* _WHAT TO DO_: Say how many lines in the records include the string "Microsoft", adding no other words.

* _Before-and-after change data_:
********
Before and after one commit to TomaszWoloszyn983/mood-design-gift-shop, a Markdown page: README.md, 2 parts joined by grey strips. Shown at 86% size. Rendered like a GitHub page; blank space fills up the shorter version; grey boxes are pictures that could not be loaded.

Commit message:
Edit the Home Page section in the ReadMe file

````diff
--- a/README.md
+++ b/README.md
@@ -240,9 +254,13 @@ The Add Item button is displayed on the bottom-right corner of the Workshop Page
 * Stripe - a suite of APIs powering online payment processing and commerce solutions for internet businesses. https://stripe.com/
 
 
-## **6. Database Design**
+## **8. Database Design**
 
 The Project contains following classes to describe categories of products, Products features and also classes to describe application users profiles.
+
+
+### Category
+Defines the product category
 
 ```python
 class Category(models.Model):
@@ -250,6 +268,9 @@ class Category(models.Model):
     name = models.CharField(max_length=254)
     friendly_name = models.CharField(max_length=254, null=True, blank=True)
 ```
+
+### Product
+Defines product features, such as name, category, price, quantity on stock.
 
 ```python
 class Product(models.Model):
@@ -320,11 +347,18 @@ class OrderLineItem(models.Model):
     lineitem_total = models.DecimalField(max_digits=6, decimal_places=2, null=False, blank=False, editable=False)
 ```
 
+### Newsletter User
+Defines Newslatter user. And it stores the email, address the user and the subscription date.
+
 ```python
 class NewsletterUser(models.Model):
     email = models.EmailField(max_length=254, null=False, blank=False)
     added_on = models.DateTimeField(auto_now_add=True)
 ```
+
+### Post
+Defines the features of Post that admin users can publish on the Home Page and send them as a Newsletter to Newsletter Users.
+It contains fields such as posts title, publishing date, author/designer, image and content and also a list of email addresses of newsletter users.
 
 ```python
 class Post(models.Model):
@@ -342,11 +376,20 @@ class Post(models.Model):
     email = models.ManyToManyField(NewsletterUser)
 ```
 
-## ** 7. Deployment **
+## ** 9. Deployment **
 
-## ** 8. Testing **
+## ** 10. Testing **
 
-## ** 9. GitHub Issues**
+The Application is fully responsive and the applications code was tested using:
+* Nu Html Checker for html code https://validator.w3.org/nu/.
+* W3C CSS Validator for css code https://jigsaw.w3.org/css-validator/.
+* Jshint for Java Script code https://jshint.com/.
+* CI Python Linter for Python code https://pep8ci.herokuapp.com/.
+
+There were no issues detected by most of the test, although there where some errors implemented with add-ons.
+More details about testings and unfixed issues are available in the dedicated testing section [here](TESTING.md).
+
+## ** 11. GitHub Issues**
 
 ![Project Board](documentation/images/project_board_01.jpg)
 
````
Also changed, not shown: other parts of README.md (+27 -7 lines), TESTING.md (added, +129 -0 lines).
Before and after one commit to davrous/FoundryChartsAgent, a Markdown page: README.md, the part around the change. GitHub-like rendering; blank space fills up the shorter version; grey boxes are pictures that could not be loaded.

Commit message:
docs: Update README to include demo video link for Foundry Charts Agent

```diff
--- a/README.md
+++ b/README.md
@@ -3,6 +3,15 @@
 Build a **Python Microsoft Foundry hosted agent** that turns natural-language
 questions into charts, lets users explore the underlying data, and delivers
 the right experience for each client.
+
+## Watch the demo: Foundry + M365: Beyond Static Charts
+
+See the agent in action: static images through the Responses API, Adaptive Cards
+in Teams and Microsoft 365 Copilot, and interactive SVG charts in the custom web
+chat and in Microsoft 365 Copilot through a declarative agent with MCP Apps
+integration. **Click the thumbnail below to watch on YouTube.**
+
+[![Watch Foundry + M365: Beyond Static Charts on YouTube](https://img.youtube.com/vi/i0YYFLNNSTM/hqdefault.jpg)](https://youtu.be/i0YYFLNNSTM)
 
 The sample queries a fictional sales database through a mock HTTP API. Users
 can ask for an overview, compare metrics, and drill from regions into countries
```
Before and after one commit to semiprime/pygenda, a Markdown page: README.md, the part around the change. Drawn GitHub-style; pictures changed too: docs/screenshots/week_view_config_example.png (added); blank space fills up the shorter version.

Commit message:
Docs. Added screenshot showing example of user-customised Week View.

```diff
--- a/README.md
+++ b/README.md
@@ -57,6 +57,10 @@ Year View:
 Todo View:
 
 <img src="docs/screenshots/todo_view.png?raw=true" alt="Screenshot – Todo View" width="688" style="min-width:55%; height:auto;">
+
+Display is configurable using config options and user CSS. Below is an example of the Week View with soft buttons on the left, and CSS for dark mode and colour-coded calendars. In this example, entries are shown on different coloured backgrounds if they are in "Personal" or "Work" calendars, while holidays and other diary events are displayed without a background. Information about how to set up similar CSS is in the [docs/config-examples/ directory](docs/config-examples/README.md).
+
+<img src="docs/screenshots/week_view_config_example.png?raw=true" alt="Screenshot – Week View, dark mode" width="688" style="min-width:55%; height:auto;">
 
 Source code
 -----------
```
********
* _REPLY_: 3